I, of course, was very ready by Tuesday morning for our emotion filled reunion. I crept into the dining room where she was hanging out with her Papa; I smiled my biggest smile, crouched on the floor and called out her name. She looked at me, started to smile but covered it up as best she could, and then she turned on her heel and headed for the kitchen. Uggh! Talk about knocking the wind out of your sails. I was at least prepared for it a bit, because she acted the same way when we picked her up after being in NY. It's like she needs to punish me for a little while. It's like she needs me to know that she's been living just fine without me and now having me BACK is a little strange.

SO, what did I do??? I waved goodbye to my parents and then took Pace to the Zoo. I did invite my Dad to come along with us in the end, but I was going to show her what a good time she can have if Mommy is around. We left the Zoo and she was so tired that she passed out before we pulled out of the parking lot. Then we spent the afternoon going out to lunch and playing in the yard. This morning I had a doctor's appointment (which went GREAT by the way and I got to hear our new little bundle's heartbeat again!) so she went out to breakfast with her Daddy. Then, I took her to Mother Goose story/play/puppet time at the library. Needless to say, this is what I have driven her to by trying to win back her affection...she can't even stay awake long enough to eat lunch. Well, she has been super affectionate since yesterday afternoon, and I have gotten lots of hugs, kisses, and hold tu's. So, I may have worn us both out, but at least I've got her back :)

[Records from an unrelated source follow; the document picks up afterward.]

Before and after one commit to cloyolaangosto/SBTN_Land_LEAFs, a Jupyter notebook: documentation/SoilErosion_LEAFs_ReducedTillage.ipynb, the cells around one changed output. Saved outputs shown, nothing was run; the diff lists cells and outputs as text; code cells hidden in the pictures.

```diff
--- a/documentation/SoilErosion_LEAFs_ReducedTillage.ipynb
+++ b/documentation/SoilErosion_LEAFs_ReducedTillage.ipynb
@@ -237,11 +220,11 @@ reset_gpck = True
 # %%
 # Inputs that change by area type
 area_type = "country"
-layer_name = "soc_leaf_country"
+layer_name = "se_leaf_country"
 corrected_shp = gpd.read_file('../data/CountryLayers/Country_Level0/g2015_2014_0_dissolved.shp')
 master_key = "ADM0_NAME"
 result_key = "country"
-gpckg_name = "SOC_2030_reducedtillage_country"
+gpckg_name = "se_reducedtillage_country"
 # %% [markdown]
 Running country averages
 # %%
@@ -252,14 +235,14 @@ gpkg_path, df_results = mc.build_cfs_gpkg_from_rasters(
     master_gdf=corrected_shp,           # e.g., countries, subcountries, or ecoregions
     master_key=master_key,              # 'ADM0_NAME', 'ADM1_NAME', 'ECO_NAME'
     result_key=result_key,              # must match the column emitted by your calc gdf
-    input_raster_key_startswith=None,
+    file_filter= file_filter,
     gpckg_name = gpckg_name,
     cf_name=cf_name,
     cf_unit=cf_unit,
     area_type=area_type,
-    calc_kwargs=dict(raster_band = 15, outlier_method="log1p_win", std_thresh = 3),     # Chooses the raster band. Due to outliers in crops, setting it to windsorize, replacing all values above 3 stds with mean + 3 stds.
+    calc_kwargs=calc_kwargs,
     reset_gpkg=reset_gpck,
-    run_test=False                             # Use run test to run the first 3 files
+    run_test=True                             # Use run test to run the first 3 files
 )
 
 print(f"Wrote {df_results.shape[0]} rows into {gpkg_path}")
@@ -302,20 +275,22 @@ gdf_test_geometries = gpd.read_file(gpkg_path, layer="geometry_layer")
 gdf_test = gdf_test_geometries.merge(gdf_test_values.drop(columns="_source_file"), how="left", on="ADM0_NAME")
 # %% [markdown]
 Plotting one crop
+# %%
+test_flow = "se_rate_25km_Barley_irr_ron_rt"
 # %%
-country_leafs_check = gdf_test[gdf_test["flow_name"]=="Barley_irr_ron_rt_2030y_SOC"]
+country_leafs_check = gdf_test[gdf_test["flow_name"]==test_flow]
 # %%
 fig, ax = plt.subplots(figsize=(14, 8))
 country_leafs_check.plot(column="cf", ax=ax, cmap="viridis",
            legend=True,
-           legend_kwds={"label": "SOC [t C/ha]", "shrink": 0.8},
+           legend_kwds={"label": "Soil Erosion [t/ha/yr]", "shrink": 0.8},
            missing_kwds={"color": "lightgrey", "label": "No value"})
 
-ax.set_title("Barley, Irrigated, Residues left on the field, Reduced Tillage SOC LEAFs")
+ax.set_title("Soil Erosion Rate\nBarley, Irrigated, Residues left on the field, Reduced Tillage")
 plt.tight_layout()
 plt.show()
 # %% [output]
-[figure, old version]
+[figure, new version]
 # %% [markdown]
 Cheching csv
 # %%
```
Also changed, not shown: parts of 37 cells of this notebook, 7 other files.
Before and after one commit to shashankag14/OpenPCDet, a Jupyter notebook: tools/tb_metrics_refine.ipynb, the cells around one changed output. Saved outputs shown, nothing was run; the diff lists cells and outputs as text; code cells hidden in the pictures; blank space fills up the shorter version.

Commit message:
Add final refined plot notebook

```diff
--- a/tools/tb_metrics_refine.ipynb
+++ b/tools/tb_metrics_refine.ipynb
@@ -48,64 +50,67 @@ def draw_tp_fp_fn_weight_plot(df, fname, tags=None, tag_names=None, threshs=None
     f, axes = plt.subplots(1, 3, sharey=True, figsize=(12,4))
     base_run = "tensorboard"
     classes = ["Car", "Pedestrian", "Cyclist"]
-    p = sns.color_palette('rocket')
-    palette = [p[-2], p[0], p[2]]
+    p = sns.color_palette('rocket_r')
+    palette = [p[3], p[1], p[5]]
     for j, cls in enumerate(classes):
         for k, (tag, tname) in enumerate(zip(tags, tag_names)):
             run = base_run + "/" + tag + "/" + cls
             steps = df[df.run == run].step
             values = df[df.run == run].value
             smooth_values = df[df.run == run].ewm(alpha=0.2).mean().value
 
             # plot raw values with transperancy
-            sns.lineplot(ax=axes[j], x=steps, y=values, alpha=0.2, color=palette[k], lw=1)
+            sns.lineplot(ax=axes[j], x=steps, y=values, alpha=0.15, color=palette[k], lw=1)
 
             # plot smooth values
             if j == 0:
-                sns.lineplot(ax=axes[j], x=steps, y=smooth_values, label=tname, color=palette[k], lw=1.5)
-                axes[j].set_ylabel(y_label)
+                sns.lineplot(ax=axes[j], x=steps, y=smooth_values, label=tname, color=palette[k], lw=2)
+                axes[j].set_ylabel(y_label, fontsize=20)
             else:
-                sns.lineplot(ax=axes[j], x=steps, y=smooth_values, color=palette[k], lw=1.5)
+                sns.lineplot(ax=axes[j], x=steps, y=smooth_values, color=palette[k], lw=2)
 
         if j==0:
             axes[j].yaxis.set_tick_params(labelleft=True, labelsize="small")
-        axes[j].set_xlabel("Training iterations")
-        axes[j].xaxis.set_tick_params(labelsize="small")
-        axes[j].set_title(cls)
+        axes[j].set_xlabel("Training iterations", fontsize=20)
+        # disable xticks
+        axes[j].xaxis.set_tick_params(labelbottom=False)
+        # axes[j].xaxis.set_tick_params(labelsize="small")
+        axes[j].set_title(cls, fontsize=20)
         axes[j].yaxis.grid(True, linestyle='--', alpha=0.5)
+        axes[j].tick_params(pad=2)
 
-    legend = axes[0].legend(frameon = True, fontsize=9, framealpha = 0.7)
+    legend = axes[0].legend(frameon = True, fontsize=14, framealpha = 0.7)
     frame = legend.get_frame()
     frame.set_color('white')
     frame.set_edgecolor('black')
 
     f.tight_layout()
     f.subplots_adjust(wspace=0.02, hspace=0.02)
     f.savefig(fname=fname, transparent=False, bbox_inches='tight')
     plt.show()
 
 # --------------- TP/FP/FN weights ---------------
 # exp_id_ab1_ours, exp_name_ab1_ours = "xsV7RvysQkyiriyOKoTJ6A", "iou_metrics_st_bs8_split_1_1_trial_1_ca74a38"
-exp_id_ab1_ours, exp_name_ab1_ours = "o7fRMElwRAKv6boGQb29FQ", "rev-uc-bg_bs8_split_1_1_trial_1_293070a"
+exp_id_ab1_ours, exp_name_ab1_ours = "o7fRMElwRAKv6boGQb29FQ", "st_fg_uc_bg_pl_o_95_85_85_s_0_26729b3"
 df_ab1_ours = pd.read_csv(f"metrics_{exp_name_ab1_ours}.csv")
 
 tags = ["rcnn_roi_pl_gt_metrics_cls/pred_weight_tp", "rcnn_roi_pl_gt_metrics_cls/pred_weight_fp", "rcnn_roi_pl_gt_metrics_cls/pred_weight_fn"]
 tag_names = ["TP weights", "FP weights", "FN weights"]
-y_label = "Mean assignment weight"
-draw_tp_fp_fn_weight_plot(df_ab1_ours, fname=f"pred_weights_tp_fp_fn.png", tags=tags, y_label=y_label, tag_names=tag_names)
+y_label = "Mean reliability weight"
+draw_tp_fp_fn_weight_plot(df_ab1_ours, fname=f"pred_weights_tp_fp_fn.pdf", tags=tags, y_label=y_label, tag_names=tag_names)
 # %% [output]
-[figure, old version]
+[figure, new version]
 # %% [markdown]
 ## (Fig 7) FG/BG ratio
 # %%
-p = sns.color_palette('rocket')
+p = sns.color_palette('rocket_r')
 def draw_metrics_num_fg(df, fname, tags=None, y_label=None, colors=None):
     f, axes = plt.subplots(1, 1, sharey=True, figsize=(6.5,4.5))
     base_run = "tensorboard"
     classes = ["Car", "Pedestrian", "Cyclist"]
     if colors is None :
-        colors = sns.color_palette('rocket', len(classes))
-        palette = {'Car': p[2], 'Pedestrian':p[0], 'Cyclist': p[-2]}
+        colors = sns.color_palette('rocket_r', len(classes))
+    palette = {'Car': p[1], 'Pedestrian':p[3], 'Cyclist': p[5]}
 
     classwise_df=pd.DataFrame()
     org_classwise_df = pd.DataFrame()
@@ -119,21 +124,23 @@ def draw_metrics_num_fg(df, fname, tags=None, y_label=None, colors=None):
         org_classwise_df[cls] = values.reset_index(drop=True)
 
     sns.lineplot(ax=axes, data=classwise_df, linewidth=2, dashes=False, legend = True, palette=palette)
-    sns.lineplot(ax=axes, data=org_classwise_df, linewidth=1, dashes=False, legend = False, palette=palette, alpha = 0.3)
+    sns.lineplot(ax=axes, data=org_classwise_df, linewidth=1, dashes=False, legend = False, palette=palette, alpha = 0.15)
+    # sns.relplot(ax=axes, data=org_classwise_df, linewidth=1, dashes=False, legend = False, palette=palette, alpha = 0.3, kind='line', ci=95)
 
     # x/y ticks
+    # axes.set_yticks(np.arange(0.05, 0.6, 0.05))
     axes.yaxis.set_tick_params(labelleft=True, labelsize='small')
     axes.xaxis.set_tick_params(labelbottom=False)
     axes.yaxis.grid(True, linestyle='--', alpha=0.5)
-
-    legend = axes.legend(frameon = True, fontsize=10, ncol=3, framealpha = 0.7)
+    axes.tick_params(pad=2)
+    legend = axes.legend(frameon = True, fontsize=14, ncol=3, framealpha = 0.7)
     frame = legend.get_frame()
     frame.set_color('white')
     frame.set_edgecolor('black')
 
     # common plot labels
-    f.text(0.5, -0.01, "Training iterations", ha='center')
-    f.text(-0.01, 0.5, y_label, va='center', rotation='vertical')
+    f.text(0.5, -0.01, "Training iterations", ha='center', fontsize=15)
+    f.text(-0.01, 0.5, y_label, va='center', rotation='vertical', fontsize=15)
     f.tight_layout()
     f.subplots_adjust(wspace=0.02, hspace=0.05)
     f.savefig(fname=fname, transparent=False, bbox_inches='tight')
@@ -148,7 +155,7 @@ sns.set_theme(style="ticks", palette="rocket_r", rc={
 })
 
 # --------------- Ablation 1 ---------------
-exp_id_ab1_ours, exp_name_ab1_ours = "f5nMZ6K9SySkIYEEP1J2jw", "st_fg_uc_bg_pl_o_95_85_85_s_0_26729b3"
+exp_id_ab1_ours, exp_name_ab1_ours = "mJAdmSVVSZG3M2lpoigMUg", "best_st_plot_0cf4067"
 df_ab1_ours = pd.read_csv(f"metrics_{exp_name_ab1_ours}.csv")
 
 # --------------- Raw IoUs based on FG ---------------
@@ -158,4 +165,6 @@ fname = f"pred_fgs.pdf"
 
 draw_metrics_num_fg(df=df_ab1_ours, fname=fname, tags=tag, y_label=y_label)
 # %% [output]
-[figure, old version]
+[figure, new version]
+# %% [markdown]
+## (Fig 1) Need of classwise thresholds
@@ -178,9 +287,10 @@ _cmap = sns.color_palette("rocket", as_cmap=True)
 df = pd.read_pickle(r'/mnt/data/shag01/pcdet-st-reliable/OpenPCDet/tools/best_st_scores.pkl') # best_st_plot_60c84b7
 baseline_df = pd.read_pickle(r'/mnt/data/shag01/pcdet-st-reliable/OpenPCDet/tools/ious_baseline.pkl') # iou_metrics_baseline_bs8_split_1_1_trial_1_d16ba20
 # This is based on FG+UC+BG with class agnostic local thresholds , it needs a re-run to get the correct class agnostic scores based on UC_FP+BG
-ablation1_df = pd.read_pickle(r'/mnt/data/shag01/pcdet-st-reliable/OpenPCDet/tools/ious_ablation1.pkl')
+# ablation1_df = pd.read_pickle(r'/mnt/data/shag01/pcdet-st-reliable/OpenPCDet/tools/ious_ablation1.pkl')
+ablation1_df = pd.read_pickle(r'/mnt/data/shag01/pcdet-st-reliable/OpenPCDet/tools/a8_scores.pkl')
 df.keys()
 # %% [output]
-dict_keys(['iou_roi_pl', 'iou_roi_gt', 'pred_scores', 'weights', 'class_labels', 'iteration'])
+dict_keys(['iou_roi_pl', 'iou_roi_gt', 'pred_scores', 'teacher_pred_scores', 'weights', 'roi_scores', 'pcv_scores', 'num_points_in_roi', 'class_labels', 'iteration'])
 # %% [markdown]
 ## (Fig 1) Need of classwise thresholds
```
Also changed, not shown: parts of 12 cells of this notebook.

Sunday, April 1, 2007

Tea Parties in Springtime

Although it was short-lived (we have been pushing 90 here in Birmingham for the past week), I feel like we took FULL advantage of the perfect spring weather we did have. Each day, I watched as the big tree in the backyard went from speckled, bright green to full-grown leaves. The Bradford Pear in the front-yard transformed from solid white flowers to deep, green leaves, and the dogwoods burst into brilliant bloom. All of the beauty combined with the perfect 70 degree weather and gentle breezes begged Pace and I to set up residence in the yard.

If that was going to happen, Jeremiah and I had some nurturing to do to make our backyard a fun place to be. Moogie and Papa gave Pace a sand-box, a mini-table with a striped umbrella, and a playhouse. We have created a magnificent play area, where we've hosted some sweet tea parties over the past month. One day, we had a special treat, because Aunt Kiki made some cupcakes especially for Pace. She learned how to make them from Paula Dean, and she surpassed even Paula's great talents in my opinion. So, we invited our neighbor friends (Caroline, Natalie, Noah, and their Mommies) over one sunny afternoon for a special tea party.

Lauren brought the tea, and I set up my blue and white china at the grown-up table. Then, we placed all the little guys around Pace's table and passed out the multi-colored, hand-decorated cupcakes (Pace's even had her name written on the top). We THOUGHT that we, the Mommies, would sneak back to our quaintly set table to enjoy a quiet cup of tea and cake while listening to the water trickle down our beloved mountain stream (that we built :)). It didn't take very long to see that sandy hands, cupcakes, and cute outfits don't mix very well. Everybody was stripped down to their skivvies, and the baby tea party moved from the canopied baby table, to the water hose for a rinse down, to the mud puddle that the water hose created. Needless to say, our tea got a bit cold, and by the time they were happily playing in the mud, they noticed we were eating more cupcakes and chants of "Bite?!" "Bite?!" began to be heard at each knee. So, our quiet little tea party wasn't quite as quiet as it was on the days when we gave the little ones a Ziploc filled with goldfish and sat them in the sand box, but it was a lot more memorable. This day was too cute to use only one picture, so I am breaking my own rule and adding some extras. As you can see, I am sure all of our little guys would join me in a big fat, "Thanks Aunt Kiki!"